Records for the task: Begin
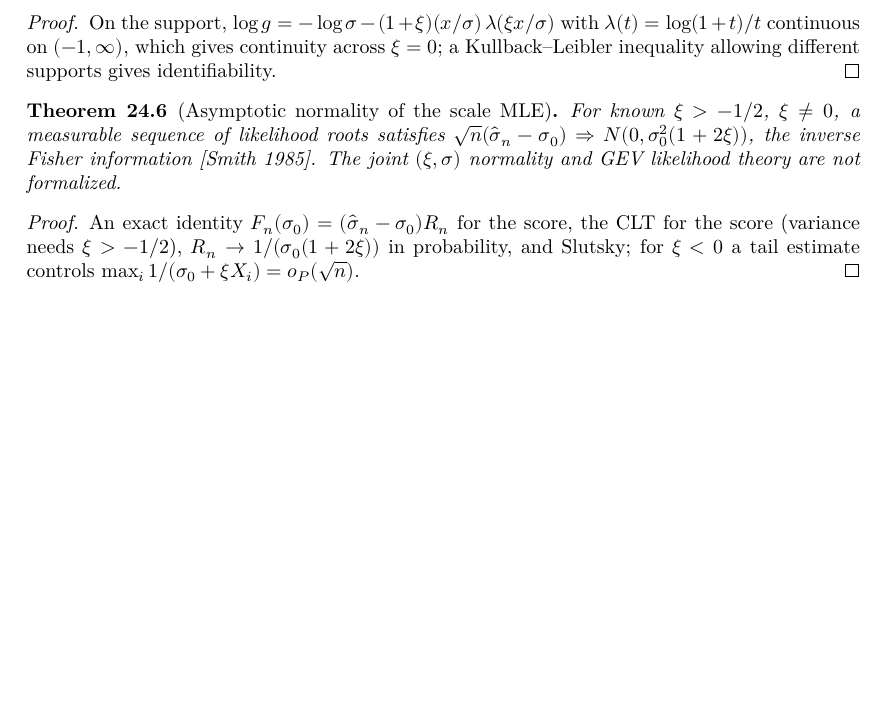
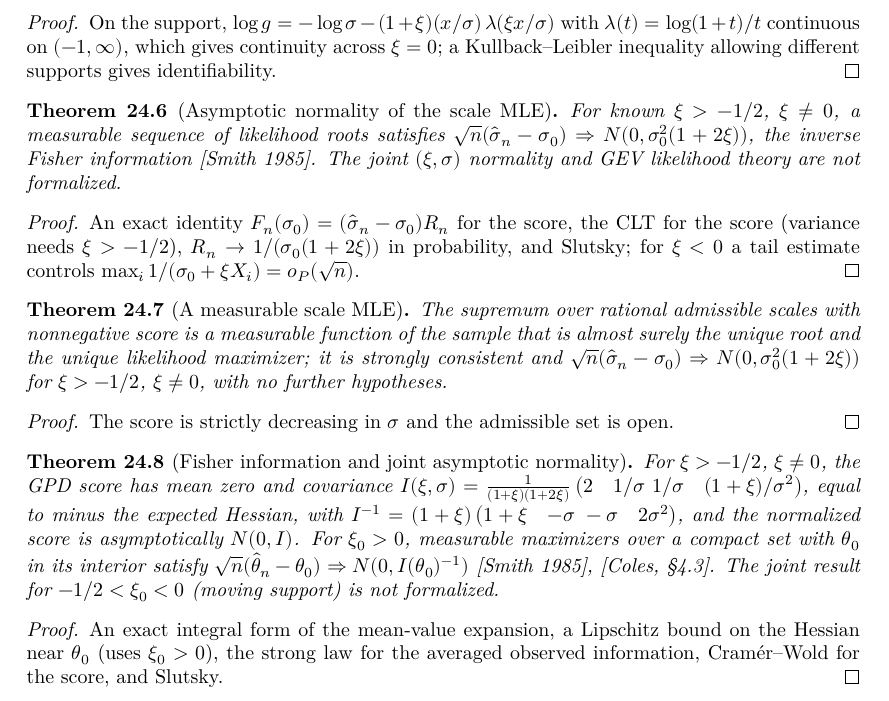
Before and after one commit to unbalancedparentheses/lean-extremevaluetheory, a LaTeX thesis (blueprint/src/print.tex, which reads blueprint/src/sections/likelihood.tex): part of page 97 of 97, cut so that both start at the same text, the shorter picture padded with empty space. Compiled offline with XeLaTeX.

Commit message:
Document the measurable scale MLE, GPD Fisher information and joint normality

```diff
--- a/blueprint/src/sections/likelihood.tex
+++ b/blueprint/src/sections/likelihood.tex
@@ -104,3 +104,37 @@ We follow Smith, \emph{Maximum likelihood estimation in a class of nonregular ca
   $\xi > -1/2$), $R_n \to 1/(\sigma_0(1+2\xi))$ in probability, and Slutsky; for $\xi < 0$ a tail estimate controls
   $\max_i 1/(\sigma_0 + \xi X_i) = o_P(\sqrt n)$.
 \end{proof}
+
+\begin{theorem}[A measurable scale MLE]
+  \label{thm:gpd-scale-mle-measurable}
+  \uses{thm:mle-scale-normality}
+  \lean{ExtremeValueTheory.gpdScaleMLE, ExtremeValueTheory.measurable_gpdScaleMLE, ExtremeValueTheory.gpdScaleMLE_eq_of_root, ExtremeValueTheory.ae_gpdScaleMLE_isMLE,
+    ExtremeValueTheory.ae_tendsto_gpdScaleMLE', ExtremeValueTheory.tendstoInDistribution_gpdScaleMLE'}
+  \leanok
+  The supremum over rational admissible scales with nonnegative score is a measurable function of the sample that is
+  almost surely the unique root and the unique likelihood maximizer; it is strongly consistent and
+  $\sqrt n(\hat\sigma_n - \sigma_0) \Rightarrow N(0, \sigma_0^2(1+2\xi))$ for $\xi > -1/2$, $\xi \ne 0$, with no further hypotheses.
+\end{theorem}
+\begin{proof}
+  \leanok
+  The score is strictly decreasing in $\sigma$ and the admissible set is open.
+\end{proof}
+
+\begin{theorem}[Fisher information and joint asymptotic normality]
+  \label{thm:gpd-joint-normality}
+  \uses{thm:wald-ereal, thm:gpd-scale-mle-measurable}
+  \lean{ExtremeValueTheory.inv_gpdFisherInfo, ExtremeValueTheory.tendstoInDistribution_gpdScoreVec, ExtremeValueTheory.tendstoInDistribution_gpdJointMLE,
+    ExtremeValueTheory.tendstoInDistribution_gpdMLE, ExtremeValueTheory.score_eq_zero_of_isMaxOn}
+  \leanok
+  For $\xi > -1/2$, $\xi \ne 0$, the GPD score has mean zero and covariance
+  $I(\xi,\sigma) = \frac{1}{(1+\xi)(1+2\xi)}\begin{pmatrix} 2 & 1/\sigma \ 1/\sigma & (1+\xi)/\sigma^2 \end{pmatrix}$, equal to minus the expected
+  Hessian, with $I^{-1} = (1+\xi)\begin{pmatrix} 1+\xi & -\sigma \ -\sigma & 2\sigma^2 \end{pmatrix}$, and the normalized score is
+  asymptotically $N(0, I)$. For $\xi_0 > 0$, measurable maximizers over a compact set with $\theta_0$ in its interior satisfy
+  $\sqrt n(\hat\theta_n - \theta_0) \Rightarrow N(0, I(\theta_0)^{-1})$ [Smith 1985], [Coles, \S4.3]. The joint result for
+  $-1/2 < \xi_0 < 0$ (moving support) is not formalized.
+\end{theorem}
+\begin{proof}
+  \leanok
+  An exact integral form of the mean-value expansion, a Lipschitz bound on the Hessian near $\theta_0$ (uses $\xi_0 > 0$), the strong
+  law for the averaged observed information, Cram\'er--Wold for the score, and Slutsky.
+\end{proof}
```
Also changed, not shown: FAITHFULNESS.md (+1 -1 lines), README.md.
Records for the task: End
- Requirement
Give the records again exactly, without pictures.

- Response to this exercise
Before and after one commit to unbalancedparentheses/lean-extremevaluetheory, a LaTeX thesis (blueprint/src/print.tex, which reads blueprint/src/sections/likelihood.tex): part of page 97 of 97, cut so that both start at the same text, the shorter picture padded with empty space. Compiled offline with XeLaTeX.

Commit message:
Document the measurable scale MLE, GPD Fisher information and joint normality

```diff
--- a/blueprint/src/sections/likelihood.tex
+++ b/blueprint/src/sections/likelihood.tex
@@ -104,3 +104,37 @@ We follow Smith, \emph{Maximum likelihood estimation in a class of nonregular ca
   $\xi > -1/2$), $R_n \to 1/(\sigma_0(1+2\xi))$ in probability, and Slutsky; for $\xi < 0$ a tail estimate controls
   $\max_i 1/(\sigma_0 + \xi X_i) = o_P(\sqrt n)$.
 \end{proof}
+
+\begin{theorem}[A measurable scale MLE]
+  \label{thm:gpd-scale-mle-measurable}
+  \uses{thm:mle-scale-normality}
+  \lean{ExtremeValueTheory.gpdScaleMLE, ExtremeValueTheory.measurable_gpdScaleMLE, ExtremeValueTheory.gpdScaleMLE_eq_of_root, ExtremeValueTheory.ae_gpdScaleMLE_isMLE,
+    ExtremeValueTheory.ae_tendsto_gpdScaleMLE', ExtremeValueTheory.tendstoInDistribution_gpdScaleMLE'}
+  \leanok
+  The supremum over rational admissible scales with nonnegative score is a measurable function of the sample that is
+  almost surely the unique root and the unique likelihood maximizer; it is strongly consistent and
+  $\sqrt n(\hat\sigma_n - \sigma_0) \Rightarrow N(0, \sigma_0^2(1+2\xi))$ for $\xi > -1/2$, $\xi \ne 0$, with no further hypotheses.
+\end{theorem}
+\begin{proof}
+  \leanok
+  The score is strictly decreasing in $\sigma$ and the admissible set is open.
+\end{proof}
+
+\begin{theorem}[Fisher information and joint asymptotic normality]
+  \label{thm:gpd-joint-normality}
+  \uses{thm:wald-ereal, thm:gpd-scale-mle-measurable}
+  \lean{ExtremeValueTheory.inv_gpdFisherInfo, ExtremeValueTheory.tendstoInDistribution_gpdScoreVec, ExtremeValueTheory.tendstoInDistribution_gpdJointMLE,
+    ExtremeValueTheory.tendstoInDistribution_gpdMLE, ExtremeValueTheory.score_eq_zero_of_isMaxOn}
+  \leanok
+  For $\xi > -1/2$, $\xi \ne 0$, the GPD score has mean zero and covariance
+  $I(\xi,\sigma) = \frac{1}{(1+\xi)(1+2\xi)}\begin{pmatrix} 2 & 1/\sigma \ 1/\sigma & (1+\xi)/\sigma^2 \end{pmatrix}$, equal to minus the expected
+  Hessian, with $I^{-1} = (1+\xi)\begin{pmatrix} 1+\xi & -\sigma \ -\sigma & 2\sigma^2 \end{pmatrix}$, and the normalized score is
+  asymptotically $N(0, I)$. For $\xi_0 > 0$, measurable maximizers over a compact set with $\theta_0$ in its interior satisfy
+  $\sqrt n(\hat\theta_n - \theta_0) \Rightarrow N(0, I(\theta_0)^{-1})$ [Smith 1985], [Coles, \S4.3]. The joint result for
+  $-1/2 < \xi_0 < 0$ (moving support) is not formalized.
+\end{theorem}
+\begin{proof}
+  \leanok
+  An exact integral form of the mean-value expansion, a Lipschitz bound on the Hessian near $\theta_0$ (uses $\xi_0 > 0$), the strong
+  law for the averaged observed information, Cram\'er--Wold for the score, and Slutsky.
+\end{proof}
```
Also changed, not shown: FAITHFULNESS.md (+1 -1 lines), README.md.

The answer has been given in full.